My question is: what are some of the zones you should try based on the banks you’re seeing? On the one above, if you set up inside as the goalie there’s no time to cover the far post if he banks it outside. It’s an open left hand, so it really cooks when it’s hit well. And if you cover the far post and leave the forward for straight the inside bank is there. It’s making my beginner goalie head hurt a little…
— Bill C
Ok, boys and girls, it’s a return to yesteryear and a little retro-defense lesson here. It is the forwards job to block banks, the forward has to cover the bank zones, the goalie covers the straight. As a forward you must cover the limited bank alleys on the Tornado which are basically the area where the five rod meets the wall with the three covering the alley.
The goalie covers the straight. Never cross your men in a post, you will leave a very large hole for the opposite bank, and be abused. If you’re playing goalie, and somebody is hammering banks, tell your forward to get with the program those are his shots to block, it’s not your zone.
Pat’s right that the forward is the one who primarily needs to block bank shots, not the goalie. A well executed bank is extremely difficult for the goalie to block, since it comes in at such a sharp angle that it can go between his men even if he’s got both men push against the wall the bank is coming from.
Besides the zone Pat mentioned, another way for the forward to block is to “fork” the shot – that is, when the opposing goalie has the ball ready to bank, put your 3 bar so that the HOLE between two of the 3 men is directly in front of the ball. That causes the 2 men on the 3 bar to be on either side of the shot, blocking the bank angles (you may need to adjust the exact positioning of the 3 bar fork some depending on which wall you think he’s going to bank off if. This forking will often cover both banks at once, allowing you to put your 5 man in position to block a straight shot, in case you’re wrong about him banking.

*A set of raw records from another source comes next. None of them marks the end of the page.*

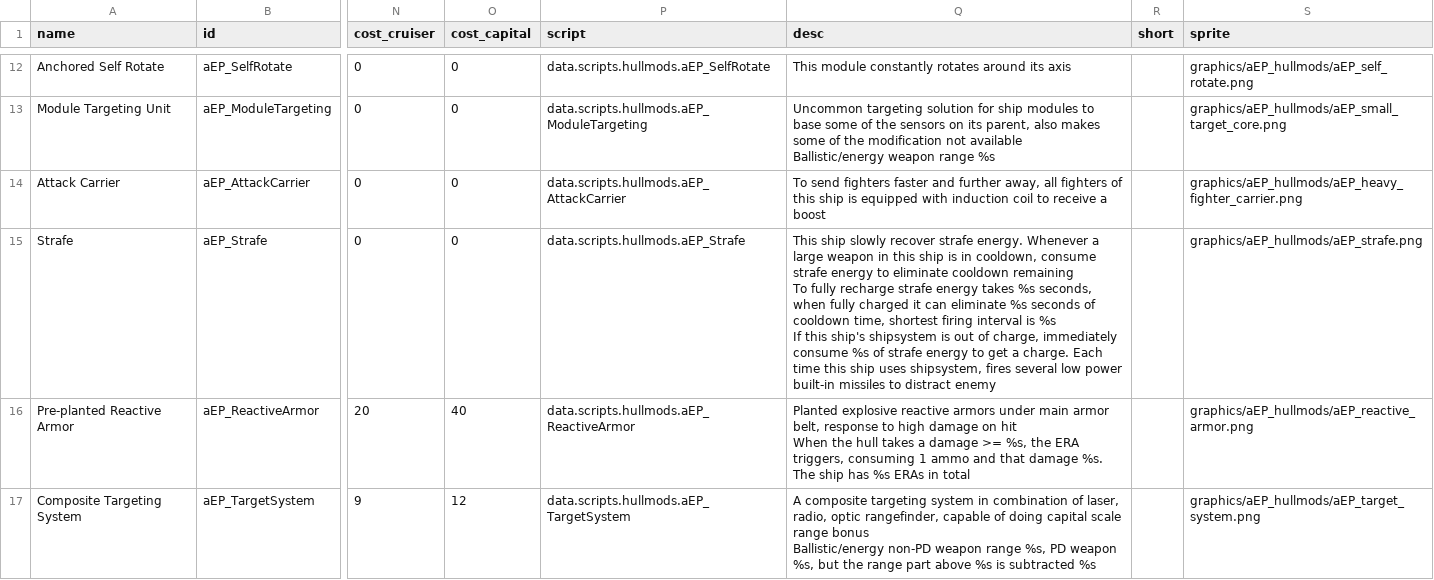
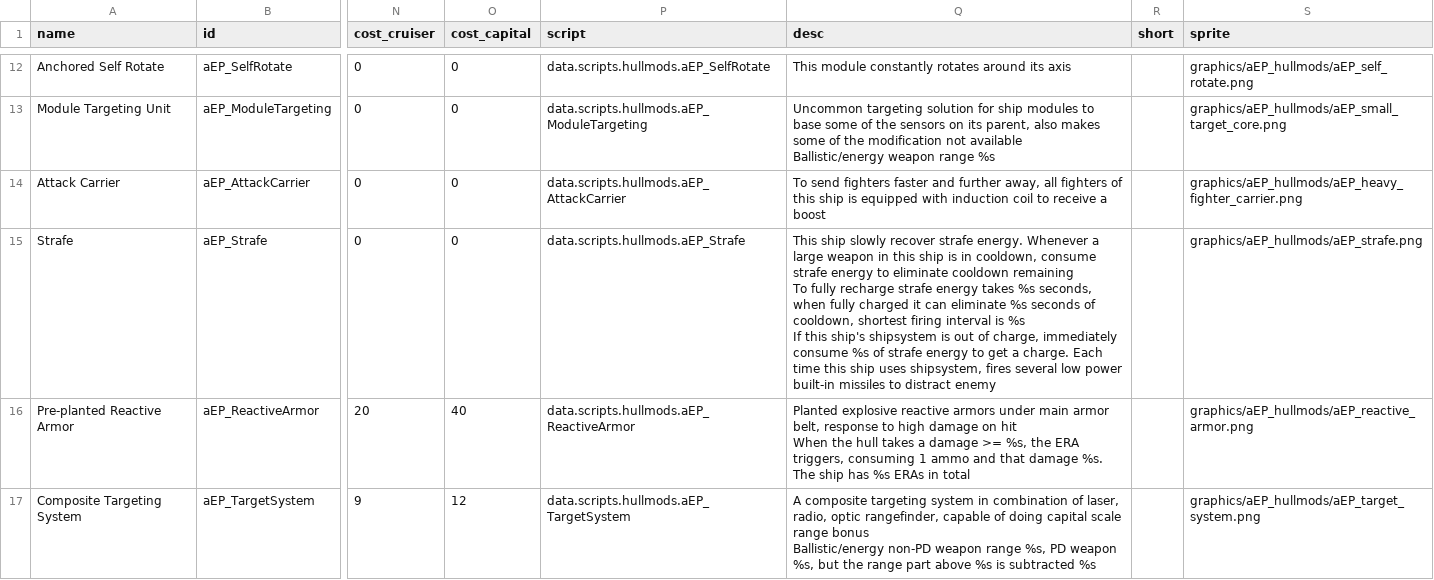
Before and after one commit to a111164i/FSF_MilitaryCompany, a CSV file: data/hullmods/hull_mods.csv, drawn as a sheet; only a part is shown, gaps mark what is left out; the diff names each change by its address in the sheet, - before the commit and + after, or states it on an @@ line.

```diff
--- a/data/hullmods/hull_mods.csv
+++ b/data/hullmods/hull_mods.csv
-Q15 (desc): …seconds of cooldown time, shortest firing…
+Q15 (desc): …seconds of cooldown, shortest firing…
```
Also changed, not shown: data/hulls/ship_data.csv, data/shipsystems/ship_systems.csv, 11 other files.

Something the goalie can do to make the bank hole smaller, is twist his 2 man inward toward the goal a little (making a smaller angle hole between the 2 man man and the goalie man), but not too far or the bank will be able to go around the 2 bar man into the far side of the goal. If you’re playing a standard defense, and they are banking off the far wall, and you see that it is a bank in time, pull the goalie man a little off the wall (again making the hole between the men smaller) – but not too far or you’ll make a big hole behind the goalie man (between it and the the goal wall). If they bank off the near wall, since the wall doesn’t stop the motion of your 2 bar in that situation, you can pull the 2 bar almost in front of the goalie man, making virtually no hole for the bank to go in. You can also reverse (cross over) your defense like this for the other wall bank if you think they’re going there and you can do it in time, but generally that isn’t a good idea because you get can caught out of position if it isn’t a bank, or the bank can score while you’re crossing over.